Being a mum has turned me into a lioness.
Proud and prominent, I work hard to keep my brood safe and provided for. But, and it is quite a big BUT…this parenting lark (especially the severe disability type) is a truly tough gig. And the six-week summer holidays are hard.
I’ve decided I only have a certain amount of ‘mum’ in me.
I have a portion of smiling, patient, creative ‘mum’ and then I’m done. During term time, this amount of mum is sufficient to see me through. Sometimes, I even get to bath time without completely loosing it. But in the summer, well the summer is a different story. With all of my kids home twenty-four hours a day, my ‘mothering well’ can run dry by midday.
The vast amount of work, and my limited number of hands aren’t the only problem. It is also the increased expectations placed on ‘holiday’ time. On any ‘normal’ week I can go from roaring, protective lioness, to limp and sobbing in the corner; simply because of one professional’s comment. I can be fiercely arguing my son’s needs in one instance and then wondering if I have enough energy to lift a cold cup of tea to my lips the next. But in the summer, expectations are heightened and the gap between my life and others seems even bigger.

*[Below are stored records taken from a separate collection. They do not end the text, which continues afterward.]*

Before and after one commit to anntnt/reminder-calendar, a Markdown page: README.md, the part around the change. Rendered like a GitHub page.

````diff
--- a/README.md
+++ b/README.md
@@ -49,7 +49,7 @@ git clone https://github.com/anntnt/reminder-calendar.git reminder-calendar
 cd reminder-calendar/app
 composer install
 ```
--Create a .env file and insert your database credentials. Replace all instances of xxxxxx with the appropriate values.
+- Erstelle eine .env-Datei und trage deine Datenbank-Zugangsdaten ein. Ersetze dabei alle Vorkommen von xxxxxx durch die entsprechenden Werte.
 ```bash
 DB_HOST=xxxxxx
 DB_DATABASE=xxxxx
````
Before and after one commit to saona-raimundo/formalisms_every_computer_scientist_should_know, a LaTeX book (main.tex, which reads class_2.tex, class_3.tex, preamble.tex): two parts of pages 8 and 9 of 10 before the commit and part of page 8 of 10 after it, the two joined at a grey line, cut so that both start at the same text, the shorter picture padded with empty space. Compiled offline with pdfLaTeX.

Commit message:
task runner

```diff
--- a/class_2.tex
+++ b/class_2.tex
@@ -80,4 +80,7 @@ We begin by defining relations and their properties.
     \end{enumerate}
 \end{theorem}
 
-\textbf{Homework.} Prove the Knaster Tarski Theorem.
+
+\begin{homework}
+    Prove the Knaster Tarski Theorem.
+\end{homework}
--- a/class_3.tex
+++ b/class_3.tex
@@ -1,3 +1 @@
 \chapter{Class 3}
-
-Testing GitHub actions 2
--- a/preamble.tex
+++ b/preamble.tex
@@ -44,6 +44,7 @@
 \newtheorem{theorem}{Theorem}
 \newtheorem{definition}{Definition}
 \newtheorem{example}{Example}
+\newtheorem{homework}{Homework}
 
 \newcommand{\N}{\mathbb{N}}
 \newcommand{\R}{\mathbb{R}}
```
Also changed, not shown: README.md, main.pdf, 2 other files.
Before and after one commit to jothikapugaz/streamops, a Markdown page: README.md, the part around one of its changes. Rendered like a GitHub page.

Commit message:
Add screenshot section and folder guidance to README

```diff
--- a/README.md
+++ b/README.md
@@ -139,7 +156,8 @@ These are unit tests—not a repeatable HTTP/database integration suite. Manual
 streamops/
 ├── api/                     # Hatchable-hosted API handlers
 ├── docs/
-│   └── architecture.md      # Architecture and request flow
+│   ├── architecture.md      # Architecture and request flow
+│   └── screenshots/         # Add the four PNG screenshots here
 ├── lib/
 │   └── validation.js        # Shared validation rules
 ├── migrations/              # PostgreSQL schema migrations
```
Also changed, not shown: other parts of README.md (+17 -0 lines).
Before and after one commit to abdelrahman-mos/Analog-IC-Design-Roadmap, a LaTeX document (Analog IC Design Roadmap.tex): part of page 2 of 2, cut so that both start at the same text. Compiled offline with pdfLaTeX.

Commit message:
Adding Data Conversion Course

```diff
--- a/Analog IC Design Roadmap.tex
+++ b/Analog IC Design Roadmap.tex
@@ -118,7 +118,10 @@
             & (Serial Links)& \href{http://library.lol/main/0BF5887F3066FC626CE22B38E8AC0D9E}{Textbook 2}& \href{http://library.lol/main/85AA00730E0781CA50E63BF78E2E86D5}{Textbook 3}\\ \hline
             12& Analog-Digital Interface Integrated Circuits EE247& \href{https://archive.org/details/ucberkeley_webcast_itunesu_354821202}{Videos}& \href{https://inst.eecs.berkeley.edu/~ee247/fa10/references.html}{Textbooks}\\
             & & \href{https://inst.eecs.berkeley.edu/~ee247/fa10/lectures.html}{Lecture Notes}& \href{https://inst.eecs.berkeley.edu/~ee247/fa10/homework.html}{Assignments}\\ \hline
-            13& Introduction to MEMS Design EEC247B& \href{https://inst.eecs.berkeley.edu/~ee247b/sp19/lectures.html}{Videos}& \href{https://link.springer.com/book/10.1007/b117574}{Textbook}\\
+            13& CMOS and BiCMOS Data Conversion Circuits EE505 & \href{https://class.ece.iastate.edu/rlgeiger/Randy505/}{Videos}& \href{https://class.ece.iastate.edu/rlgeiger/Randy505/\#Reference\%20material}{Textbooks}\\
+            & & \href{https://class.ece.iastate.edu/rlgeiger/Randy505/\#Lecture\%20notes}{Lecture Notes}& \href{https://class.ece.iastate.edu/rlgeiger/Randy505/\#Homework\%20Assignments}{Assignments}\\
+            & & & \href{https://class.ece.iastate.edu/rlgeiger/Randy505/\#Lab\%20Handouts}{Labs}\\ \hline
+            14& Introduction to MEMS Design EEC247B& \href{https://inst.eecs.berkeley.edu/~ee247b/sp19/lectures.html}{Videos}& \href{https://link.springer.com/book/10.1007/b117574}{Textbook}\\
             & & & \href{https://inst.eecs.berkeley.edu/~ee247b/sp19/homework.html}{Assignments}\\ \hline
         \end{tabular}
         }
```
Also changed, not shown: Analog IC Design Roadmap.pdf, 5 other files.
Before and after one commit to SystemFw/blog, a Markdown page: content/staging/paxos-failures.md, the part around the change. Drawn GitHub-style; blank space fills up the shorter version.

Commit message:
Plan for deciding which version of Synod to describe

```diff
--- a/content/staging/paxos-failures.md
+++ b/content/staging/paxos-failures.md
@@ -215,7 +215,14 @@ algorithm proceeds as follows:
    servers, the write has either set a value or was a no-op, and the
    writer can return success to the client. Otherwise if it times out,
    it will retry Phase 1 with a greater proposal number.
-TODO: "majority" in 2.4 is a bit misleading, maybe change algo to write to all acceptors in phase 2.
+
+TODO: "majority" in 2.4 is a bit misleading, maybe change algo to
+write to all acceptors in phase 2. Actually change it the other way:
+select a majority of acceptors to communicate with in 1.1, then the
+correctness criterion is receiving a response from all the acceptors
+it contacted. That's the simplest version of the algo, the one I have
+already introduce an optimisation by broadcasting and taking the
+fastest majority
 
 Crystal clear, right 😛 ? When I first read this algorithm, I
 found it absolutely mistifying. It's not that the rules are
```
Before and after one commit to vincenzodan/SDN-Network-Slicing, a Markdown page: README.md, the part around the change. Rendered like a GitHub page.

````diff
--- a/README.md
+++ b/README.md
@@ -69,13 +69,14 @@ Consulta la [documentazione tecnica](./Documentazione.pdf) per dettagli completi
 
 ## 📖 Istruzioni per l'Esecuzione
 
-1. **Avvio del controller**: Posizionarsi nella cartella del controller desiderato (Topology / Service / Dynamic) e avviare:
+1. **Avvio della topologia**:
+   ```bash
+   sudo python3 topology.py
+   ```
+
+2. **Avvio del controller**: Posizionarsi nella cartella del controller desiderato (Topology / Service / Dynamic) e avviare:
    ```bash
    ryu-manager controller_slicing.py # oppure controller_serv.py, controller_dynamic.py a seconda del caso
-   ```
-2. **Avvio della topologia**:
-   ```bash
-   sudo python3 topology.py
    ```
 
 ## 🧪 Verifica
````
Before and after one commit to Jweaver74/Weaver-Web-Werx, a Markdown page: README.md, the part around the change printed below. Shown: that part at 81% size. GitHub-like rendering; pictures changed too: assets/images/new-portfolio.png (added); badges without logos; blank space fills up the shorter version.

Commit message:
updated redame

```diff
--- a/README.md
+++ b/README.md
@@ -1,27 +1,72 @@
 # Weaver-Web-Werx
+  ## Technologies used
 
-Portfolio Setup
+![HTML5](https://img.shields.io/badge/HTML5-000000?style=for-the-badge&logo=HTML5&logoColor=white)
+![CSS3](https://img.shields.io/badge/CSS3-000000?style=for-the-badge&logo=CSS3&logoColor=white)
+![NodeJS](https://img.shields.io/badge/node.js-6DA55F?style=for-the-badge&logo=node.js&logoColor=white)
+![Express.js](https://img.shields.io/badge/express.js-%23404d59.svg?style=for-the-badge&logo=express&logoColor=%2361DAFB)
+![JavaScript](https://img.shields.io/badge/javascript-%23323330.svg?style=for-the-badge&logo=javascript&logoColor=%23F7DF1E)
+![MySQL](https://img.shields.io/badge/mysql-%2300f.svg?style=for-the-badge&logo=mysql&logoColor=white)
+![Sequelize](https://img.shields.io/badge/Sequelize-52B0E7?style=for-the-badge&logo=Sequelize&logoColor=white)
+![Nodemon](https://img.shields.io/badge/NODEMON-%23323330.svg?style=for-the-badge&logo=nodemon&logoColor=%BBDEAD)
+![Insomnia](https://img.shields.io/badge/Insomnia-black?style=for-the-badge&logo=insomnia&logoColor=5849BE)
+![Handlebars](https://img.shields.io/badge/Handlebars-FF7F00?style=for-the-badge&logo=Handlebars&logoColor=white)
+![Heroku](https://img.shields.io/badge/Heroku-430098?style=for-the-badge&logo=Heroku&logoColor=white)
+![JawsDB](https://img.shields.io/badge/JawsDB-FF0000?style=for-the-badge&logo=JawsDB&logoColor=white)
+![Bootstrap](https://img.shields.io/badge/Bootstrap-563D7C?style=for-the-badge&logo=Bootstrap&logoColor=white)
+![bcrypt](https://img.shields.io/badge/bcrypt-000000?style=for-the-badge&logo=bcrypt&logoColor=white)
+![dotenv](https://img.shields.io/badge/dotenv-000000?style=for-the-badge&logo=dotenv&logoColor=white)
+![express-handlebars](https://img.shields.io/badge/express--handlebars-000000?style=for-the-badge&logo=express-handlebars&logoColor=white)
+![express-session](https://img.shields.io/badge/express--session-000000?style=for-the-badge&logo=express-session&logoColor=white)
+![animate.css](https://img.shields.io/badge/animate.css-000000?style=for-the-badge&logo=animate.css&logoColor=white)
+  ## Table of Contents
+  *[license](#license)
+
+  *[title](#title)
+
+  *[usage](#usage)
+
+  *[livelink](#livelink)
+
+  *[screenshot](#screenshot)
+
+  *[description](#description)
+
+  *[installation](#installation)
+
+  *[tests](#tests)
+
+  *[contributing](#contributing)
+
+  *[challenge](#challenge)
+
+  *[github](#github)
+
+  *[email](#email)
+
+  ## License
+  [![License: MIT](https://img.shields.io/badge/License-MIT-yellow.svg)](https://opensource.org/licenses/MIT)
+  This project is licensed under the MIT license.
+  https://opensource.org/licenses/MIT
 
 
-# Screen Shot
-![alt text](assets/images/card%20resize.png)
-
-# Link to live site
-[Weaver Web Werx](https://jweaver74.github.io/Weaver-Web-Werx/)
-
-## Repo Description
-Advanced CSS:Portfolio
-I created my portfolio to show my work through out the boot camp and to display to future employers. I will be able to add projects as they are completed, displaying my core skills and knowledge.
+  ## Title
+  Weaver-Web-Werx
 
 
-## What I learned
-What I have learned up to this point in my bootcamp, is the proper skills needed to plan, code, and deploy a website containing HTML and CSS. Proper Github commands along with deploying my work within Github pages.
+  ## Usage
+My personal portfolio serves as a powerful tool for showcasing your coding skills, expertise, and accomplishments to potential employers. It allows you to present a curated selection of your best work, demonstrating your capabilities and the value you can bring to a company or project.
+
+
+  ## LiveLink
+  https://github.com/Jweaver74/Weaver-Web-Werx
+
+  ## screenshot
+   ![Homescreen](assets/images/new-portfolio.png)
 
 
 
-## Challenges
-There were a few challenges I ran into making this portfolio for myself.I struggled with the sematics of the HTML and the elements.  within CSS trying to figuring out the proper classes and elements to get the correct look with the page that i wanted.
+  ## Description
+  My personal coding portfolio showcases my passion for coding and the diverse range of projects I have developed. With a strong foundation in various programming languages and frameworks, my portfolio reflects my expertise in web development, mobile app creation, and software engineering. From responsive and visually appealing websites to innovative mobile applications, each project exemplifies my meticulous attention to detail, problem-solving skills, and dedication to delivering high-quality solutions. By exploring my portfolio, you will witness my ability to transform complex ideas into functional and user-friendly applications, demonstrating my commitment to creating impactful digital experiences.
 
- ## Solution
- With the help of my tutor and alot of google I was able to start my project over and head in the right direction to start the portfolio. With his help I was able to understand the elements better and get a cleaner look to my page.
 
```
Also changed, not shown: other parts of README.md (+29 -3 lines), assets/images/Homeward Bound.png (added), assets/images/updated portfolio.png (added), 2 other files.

I can’t be spontaneous and nip to the beach for the day. I enviously watch other mums sitting together chatting, as their kids play around them. I want to fill my Facebook timeline with lazy summer photos but instead our summer holiday’s feel like the packaging has been mislabelled.
I need to write to the complaints department about false advertising because the summer holidays are seriously lacking in, well, holiday.
The word ‘holiday’ implies rest and recuperation but there isn’t much of that going on. Like Sarah Clayton, from Simple Stuff Works, said at the excellent Got My Back Conference this month, ‘Gravity is still on duty 24/7’. For our complex kids, epilepsy doesn’t have a holiday, neither does reflux nor postural care. The turning, toileting, medications and enteral feeding don’t fly to Spain for the weekend, just because our family want a break.
I have said before that cherishing the summer moments is what life is all about and this year was no different. We had a truly incredible
holiday adventure, traveling through northern Europe. We certainly stacked up some lasting memories and selfies.
However, now it is autumn, my main focus is on having a cup of tea that is still hot. I might even stock up on some of my ‘mum’ reserves (it’s only a few weeks to half term you know).
I just wish the super-rested and over-excited professionals at school would remember that although I love and appreciate their enthusiasm after their long summer break, now that autumn is here – I just want a holiday.
Rachel is a nurse, author and mum living in Essex with her husband and three sons. Her life changed the day her eldest son was born and introduced her to the world of severe disability and life-limiting epilepsy. As well as doing laundry and picking up Lego, she blogs at Born at the Right Time and recently published her memoir ‘The Skies I’m Under‘. Rachel is passionate about sharing her family’s story to improve the care of complex families. Her speaking engagements include leading workshops with parents as well as training professionals.